September 10, 2020

Good morning from smokey, apocalyptic San Francisco! The world outside my window may be in sepia tones, but the articles I’m highlighting here are helping to brighten my day. Today’s digest has some fascinating insect and environmental microbiome research including a paper about the gut microbiota of a beetle that lives in the mixed forest of northeastern Asia and its capacity to efficiently degrade polystyrene. Additionally, there’s a paper characterizing the community structure and metabolic capacity of a biofilm-like microbial community lining the wall of the Yumugi river cave in a remote part of Western New Guinea. I’ve also included a paper examining availability of microbial community sequencing data which found that much of this data is not available and offers suggestions for improving data archiving practices. Finally, there is a very interesting technique paper about an orally ingestible microdevice that can be used to sample the gut microbiota in the upper gastrointestinal tract. Happy reading!

General Microbiome
Influence of Intratumor Microbiome on Clinical Outcome and Immune Processes in Prostate Cancer. – Ma, J. et al., Cancers

Experimental (co)evolution in a multi-species microbial community results in local maladaptation. – Castledine, M. et al., Ecology Letters

Pregnancy and Early Life
Mothers of Preterm Infants Have Individualized Breast Milk Microbiota that Changes Temporally Based on Maternal Characteristics. – Asbury, M.R et al., Cell Host Microbe

The meconium microbiota shares more features with the amniotic fluid microbiota than the maternal fecal and vaginal microbiota. – He, Q. et al., Gut Microbes

Skin microbiome
Stratum Corneum Lipidomics Analysis Reveals Altered Ceramide Profile in Atopic Dermatitis Patients Across Body Sites With Correlated Changes in Skin Microbiome. – Emmert, H. et al., Experimental Dermatology

Vaginal microbiome
Diverse vaginal microbiome was associated with pro-inflammatory vaginal milieu among pregnant women in Uganda. – Bayigga, L. et al. Human Microbiome Journal

Gut microbiome
Diet Diurnally Regulates Small Intestinal Microbiome-Epithelial-Immune Homeostasis and Enteritis. – Tuganbeav, T. et al., Cell

Microbiota-modulated CART + enteric neurons autonomously regulate blood glucose. – Muller, P.A. et al., Science

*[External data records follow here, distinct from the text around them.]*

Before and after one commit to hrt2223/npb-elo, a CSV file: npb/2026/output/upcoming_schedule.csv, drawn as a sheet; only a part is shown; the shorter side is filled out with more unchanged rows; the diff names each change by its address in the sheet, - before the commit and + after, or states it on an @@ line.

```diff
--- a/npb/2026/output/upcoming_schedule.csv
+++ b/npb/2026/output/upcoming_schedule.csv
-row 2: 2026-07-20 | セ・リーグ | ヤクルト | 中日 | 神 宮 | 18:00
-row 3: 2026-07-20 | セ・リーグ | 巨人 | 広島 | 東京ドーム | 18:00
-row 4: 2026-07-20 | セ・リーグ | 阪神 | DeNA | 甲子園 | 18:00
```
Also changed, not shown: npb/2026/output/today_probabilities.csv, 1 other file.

Succinate Produced by Intestinal Microbes Promotes Specification of Tuft Cells to Suppress Ileal Inflammation. -Banerjee, A. et al., Gastroenterology

Animal Experiments
Gut microbiome improves postoperative cognitive function by decreasing permeability of the blood-brain barrier in aged mice. – Wen, J. et al., Brain Research Bulletin

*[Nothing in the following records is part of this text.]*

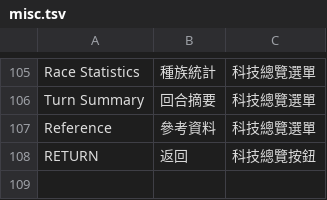
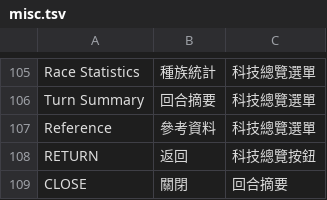
Before and after one commit to wicanr2/master-of-orion2-remake-cht, a TSV file: assets/i18n/misc.tsv, drawn as a sheet; only a part is shown, gaps mark what is left out.

```diff
--- a/assets/i18n/misc.tsv
+++ b/assets/i18n/misc.tsv
@@ -108 +108,2 @@ Reference	參考資料	科技總覽選單
 RETURN	返回	科技總覽按鈕
+CLOSE	關閉	回合摘要
```
Also changed, not shown: 2 other files.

Indolepropionic Acid, a Metabolite of the Microbiome, Has Cytostatic Properties in Breast Cancer by Activating AHR and PXR Receptors and Inducing Oxidative Stress. – Sári, Z. et al., Cancers

Angiogenin maintains gut microbe homeostasis by balancing α-Proteobacteria and Lachnospiraceae. – Sun, D. et al., Gut

Gut Microbiota-Associated Activation of TLR5 Induces Apolipoprotein A1 Production in the Liver. – Yiu, J.H.C. et al., Circulation Research

Animal and insect microbiome
Cross-generational effects of climate change on the microbiome of a photosynthetic sponge. – Luter, H.M. et al., Environmental Microbiology

Symbionts shape host innate immunity in honeybees. – Horak, R.D. et al., Proceedings Biological Sciences

Parental Microbiota Modulates Offspring Development, Body Mass and Fecundity in a Polyphagous Fruit Fly. – Nguyen, B. et al. Microorganisms

Fast and Facile Biodegradation of Polystyrene by the Gut Microbial Flora of Plesiophthalmus davidis Larvae. – Woo, S. et al., Applied and Environmental Microbiology

Gut microbiota protects honey bees (Apis mellifera L.) against polystyrene microplastics exposure risks. – Wang, K. et al., Journal of Hazardous Materials

Plant, root, and soil microbiome
Characteristics of microbial community of soil subjected to industrial production of antibiotics. – Borčinová, M. et al., Folia Microbiologica

Host selection shapes crop microbiome assembly and network complexity. -Xiong, C. et al., The New Phytologist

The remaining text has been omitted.